Plans to re-enforce time limits on stays in Swaffham town centre car parks are expected to move a step closer next week.
Breckland Council chiefs are set to consider plans for trial restrictions on three sites at a meeting on Tuesday.
But officials have so far resisted calls for a longer limit than initially proposed, despite calls from a town trader for it to be extended.
Last month, the district council announced it would enforce time limits on the Market Place, the Peddars car park and the Pit Lane site on a six month trial basis.
The move followed repeated demands for action to prevent motorists parking all day in breach of existing rules, including consideration of whether the town council itself should take over the management of the car parks.

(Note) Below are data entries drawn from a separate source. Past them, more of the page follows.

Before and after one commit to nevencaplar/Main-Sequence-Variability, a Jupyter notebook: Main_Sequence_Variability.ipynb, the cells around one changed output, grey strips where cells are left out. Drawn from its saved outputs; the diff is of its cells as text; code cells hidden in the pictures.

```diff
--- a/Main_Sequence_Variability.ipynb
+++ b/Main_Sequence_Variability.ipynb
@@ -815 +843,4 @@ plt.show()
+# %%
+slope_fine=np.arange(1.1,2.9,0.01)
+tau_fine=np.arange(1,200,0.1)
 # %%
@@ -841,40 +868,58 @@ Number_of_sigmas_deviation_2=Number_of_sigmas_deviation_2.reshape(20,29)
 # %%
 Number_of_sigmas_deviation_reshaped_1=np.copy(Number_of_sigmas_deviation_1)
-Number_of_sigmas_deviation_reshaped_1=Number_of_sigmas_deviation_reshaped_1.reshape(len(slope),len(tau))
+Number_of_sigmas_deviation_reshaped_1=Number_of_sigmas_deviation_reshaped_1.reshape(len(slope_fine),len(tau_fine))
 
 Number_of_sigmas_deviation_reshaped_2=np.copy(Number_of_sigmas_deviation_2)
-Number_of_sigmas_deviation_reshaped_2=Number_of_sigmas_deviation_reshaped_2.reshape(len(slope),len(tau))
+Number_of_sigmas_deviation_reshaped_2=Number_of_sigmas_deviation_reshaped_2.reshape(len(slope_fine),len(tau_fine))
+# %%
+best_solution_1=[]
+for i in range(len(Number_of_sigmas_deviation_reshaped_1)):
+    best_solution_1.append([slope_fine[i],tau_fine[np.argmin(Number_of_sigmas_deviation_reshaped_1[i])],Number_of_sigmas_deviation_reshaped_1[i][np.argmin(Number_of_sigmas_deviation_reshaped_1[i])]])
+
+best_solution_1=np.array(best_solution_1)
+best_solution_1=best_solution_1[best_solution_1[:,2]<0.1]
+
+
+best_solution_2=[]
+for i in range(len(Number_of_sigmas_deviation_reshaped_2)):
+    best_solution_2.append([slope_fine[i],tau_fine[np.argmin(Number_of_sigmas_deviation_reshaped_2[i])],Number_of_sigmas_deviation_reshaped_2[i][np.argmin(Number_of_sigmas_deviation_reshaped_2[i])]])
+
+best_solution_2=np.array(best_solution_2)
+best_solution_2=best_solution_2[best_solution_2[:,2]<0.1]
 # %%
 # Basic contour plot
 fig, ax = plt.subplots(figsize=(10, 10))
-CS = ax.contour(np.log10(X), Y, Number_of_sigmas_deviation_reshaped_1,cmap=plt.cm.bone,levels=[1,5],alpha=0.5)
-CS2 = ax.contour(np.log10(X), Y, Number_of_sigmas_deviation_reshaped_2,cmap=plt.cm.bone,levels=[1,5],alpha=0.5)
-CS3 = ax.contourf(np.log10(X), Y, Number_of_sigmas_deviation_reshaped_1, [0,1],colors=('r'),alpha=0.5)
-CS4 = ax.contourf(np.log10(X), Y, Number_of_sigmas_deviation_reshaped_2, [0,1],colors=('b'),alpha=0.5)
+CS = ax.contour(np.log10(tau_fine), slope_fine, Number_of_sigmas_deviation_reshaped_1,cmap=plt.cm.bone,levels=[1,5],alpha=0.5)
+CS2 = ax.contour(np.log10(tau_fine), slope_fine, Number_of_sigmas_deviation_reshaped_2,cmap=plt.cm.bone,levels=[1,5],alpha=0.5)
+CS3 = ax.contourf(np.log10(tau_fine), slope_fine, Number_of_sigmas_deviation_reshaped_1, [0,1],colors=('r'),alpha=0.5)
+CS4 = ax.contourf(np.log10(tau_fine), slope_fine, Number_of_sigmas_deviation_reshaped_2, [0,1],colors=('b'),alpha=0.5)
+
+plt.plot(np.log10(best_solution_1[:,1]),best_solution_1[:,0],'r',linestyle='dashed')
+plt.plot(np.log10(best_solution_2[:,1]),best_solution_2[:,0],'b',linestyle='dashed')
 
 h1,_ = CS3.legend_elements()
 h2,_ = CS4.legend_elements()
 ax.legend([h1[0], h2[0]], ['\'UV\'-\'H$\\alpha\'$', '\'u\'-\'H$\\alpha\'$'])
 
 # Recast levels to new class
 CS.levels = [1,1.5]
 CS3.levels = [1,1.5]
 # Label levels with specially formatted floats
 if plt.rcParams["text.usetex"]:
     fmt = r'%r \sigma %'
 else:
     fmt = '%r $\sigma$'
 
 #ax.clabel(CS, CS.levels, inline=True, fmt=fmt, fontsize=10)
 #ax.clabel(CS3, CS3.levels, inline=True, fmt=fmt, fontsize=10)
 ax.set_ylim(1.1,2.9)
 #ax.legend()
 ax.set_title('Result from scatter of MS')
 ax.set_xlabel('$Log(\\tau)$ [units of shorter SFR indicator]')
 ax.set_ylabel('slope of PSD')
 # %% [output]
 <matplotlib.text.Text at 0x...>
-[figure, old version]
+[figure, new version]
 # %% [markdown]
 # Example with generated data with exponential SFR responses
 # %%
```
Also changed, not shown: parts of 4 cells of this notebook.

It was initially thought that the trial would see the current two hour restrictions, which the district council said it had “no plans” to enforce two years ago, would be reinstated.
But, earlier this month, town councillors were urged to press for a longer three-hour restriction, when a letter was handed into them by town trader Jane Clark.
She argued that would be better for businesses and visitors alike.
However, although town council leaders said they would refer the request on to the district, the proposal recommended to the Breckland Council cabinet proposes no change to the current rules, except to allow three hours for disabled motorists who display a badge and disc in their vehicles.
Arrival and departure times would be recorded via the use of number plate recognition technology.
The proposals cover car parks in Swaffham and Attleborough, both of whose town councils have sought to address issues relating to a perceived lack of available space.
The report said: “The town councils’ objectives are to make more spaces available, resulting in an increased turnover of visitors to the market towns.
“By amending the Car Parking Orders and enforcing the restricted use of these town car parks, it should result in the increased use by visitors to the market towns.”
The trial, which is due to begin in the spring, is recommended to run for at least six months.
At that point, the district council will have to decide whether the new arrangements should be made permanent or scrapped.
However, the report said a further consultation period would have to take place if the rules were to be revoked.